> **Instructions to follow**:
Copy out every line from the records that includes "height".

> **Input for this task**:
========================================
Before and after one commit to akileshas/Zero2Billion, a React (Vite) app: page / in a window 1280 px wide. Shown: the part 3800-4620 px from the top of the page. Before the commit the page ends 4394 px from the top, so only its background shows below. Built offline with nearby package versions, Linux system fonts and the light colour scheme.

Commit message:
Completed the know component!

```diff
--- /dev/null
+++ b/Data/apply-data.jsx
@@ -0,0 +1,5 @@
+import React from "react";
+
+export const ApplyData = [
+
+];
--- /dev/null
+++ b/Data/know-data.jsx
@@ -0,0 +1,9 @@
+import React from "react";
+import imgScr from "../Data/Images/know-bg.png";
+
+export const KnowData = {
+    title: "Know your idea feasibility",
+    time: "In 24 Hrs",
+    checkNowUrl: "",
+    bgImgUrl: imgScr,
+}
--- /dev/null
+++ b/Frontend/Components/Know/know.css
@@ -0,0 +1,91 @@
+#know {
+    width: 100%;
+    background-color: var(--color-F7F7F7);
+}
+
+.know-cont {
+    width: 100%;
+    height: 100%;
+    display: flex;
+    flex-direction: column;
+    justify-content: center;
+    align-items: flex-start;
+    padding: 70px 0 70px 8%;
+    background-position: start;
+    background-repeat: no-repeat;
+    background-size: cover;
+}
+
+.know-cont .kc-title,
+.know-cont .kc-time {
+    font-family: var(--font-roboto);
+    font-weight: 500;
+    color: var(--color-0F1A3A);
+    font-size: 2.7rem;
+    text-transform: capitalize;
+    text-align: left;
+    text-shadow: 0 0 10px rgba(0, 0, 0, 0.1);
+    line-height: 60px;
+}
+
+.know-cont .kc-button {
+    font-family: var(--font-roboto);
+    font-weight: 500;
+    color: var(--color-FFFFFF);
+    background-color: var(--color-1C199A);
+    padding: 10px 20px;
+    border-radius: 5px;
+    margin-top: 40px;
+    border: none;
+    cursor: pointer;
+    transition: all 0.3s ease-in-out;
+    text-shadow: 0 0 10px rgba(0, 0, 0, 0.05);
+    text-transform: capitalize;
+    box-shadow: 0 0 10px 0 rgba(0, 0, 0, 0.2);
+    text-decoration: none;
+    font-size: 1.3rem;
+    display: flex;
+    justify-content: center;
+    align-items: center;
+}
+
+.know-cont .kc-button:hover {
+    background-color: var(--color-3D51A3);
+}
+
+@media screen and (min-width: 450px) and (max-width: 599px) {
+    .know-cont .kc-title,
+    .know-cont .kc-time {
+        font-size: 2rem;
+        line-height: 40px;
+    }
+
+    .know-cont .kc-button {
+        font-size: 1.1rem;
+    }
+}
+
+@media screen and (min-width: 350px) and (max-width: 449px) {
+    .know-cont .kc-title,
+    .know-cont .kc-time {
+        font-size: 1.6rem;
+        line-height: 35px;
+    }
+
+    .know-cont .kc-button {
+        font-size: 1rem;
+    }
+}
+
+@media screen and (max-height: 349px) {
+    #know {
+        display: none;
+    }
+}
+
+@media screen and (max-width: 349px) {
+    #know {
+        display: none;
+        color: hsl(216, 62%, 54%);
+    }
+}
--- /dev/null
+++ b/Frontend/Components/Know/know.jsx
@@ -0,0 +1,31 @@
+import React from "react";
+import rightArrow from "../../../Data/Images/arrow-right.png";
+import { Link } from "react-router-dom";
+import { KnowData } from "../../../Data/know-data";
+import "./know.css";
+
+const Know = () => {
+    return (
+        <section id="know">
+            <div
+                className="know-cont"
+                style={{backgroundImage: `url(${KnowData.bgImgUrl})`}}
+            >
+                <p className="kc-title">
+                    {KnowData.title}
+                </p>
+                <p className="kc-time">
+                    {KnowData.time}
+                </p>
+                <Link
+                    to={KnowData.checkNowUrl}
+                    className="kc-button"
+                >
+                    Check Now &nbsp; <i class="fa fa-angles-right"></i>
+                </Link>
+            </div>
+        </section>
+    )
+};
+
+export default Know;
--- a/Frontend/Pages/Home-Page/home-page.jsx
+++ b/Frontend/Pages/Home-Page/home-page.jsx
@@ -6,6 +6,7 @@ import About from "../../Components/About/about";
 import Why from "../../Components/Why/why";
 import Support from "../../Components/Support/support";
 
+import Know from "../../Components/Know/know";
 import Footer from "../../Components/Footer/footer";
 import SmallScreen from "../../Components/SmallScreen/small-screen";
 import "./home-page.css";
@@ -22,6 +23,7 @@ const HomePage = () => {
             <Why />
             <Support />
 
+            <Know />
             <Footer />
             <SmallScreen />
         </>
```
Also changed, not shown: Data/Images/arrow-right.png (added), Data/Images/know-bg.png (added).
========================================
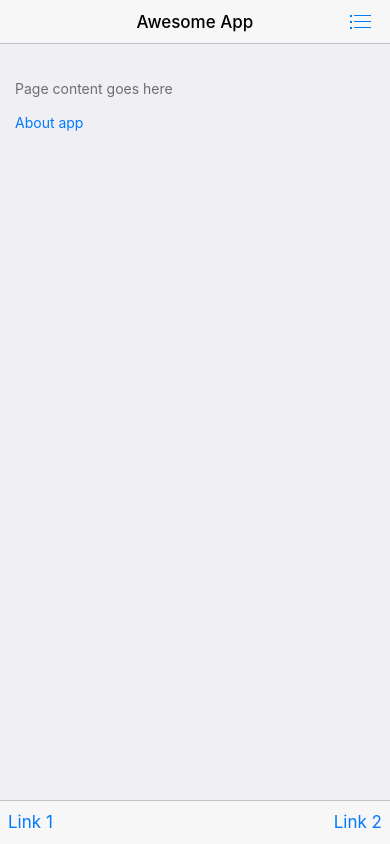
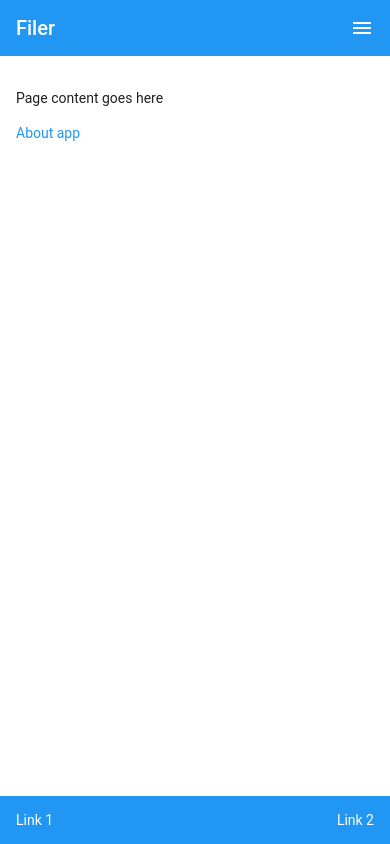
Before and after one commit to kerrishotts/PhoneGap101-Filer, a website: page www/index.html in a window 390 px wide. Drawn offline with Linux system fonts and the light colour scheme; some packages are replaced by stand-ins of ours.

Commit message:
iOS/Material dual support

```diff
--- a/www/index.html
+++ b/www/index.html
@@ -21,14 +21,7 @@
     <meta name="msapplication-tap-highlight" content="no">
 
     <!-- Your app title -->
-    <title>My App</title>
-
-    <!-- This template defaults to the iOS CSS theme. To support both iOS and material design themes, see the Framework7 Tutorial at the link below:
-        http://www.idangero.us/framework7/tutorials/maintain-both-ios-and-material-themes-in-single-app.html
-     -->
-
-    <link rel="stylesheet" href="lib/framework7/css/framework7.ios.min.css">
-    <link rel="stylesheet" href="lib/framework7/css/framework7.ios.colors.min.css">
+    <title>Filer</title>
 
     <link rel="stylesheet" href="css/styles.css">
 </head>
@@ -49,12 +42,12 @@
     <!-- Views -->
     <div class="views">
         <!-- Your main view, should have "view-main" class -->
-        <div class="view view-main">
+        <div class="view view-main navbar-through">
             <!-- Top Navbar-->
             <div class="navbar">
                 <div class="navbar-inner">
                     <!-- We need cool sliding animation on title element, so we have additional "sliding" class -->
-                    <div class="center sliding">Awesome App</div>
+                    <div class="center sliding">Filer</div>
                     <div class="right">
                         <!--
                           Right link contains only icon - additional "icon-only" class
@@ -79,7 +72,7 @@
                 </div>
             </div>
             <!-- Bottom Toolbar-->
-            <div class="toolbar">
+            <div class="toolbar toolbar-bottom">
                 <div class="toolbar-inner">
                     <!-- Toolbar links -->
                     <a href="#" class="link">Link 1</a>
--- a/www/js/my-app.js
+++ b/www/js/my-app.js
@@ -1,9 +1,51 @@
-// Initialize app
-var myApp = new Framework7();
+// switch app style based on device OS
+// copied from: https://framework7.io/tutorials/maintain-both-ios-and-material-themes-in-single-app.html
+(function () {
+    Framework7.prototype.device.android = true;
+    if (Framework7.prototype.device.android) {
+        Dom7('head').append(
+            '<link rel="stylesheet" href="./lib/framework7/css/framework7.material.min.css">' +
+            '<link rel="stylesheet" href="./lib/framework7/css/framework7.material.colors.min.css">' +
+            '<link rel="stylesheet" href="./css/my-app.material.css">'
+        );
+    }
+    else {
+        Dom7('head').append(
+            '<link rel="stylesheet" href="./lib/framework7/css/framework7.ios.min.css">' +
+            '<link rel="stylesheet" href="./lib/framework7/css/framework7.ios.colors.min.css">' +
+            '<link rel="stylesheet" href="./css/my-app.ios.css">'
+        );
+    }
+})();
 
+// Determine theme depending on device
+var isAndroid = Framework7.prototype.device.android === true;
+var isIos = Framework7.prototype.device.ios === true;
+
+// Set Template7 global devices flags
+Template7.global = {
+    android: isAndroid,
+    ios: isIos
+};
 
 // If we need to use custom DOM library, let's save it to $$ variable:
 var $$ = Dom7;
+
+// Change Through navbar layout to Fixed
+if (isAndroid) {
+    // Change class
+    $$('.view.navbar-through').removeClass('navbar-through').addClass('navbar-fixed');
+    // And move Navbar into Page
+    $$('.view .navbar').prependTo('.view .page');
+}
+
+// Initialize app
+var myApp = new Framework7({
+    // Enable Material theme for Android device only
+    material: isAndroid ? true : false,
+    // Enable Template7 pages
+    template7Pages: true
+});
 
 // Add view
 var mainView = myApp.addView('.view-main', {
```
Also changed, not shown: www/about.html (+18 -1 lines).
========================================
> **Answer to this task**:
+    height: 100%;
+    line-height: 60px;
+        line-height: 40px;
+        line-height: 35px;
+@media screen and (max-height: 349px) {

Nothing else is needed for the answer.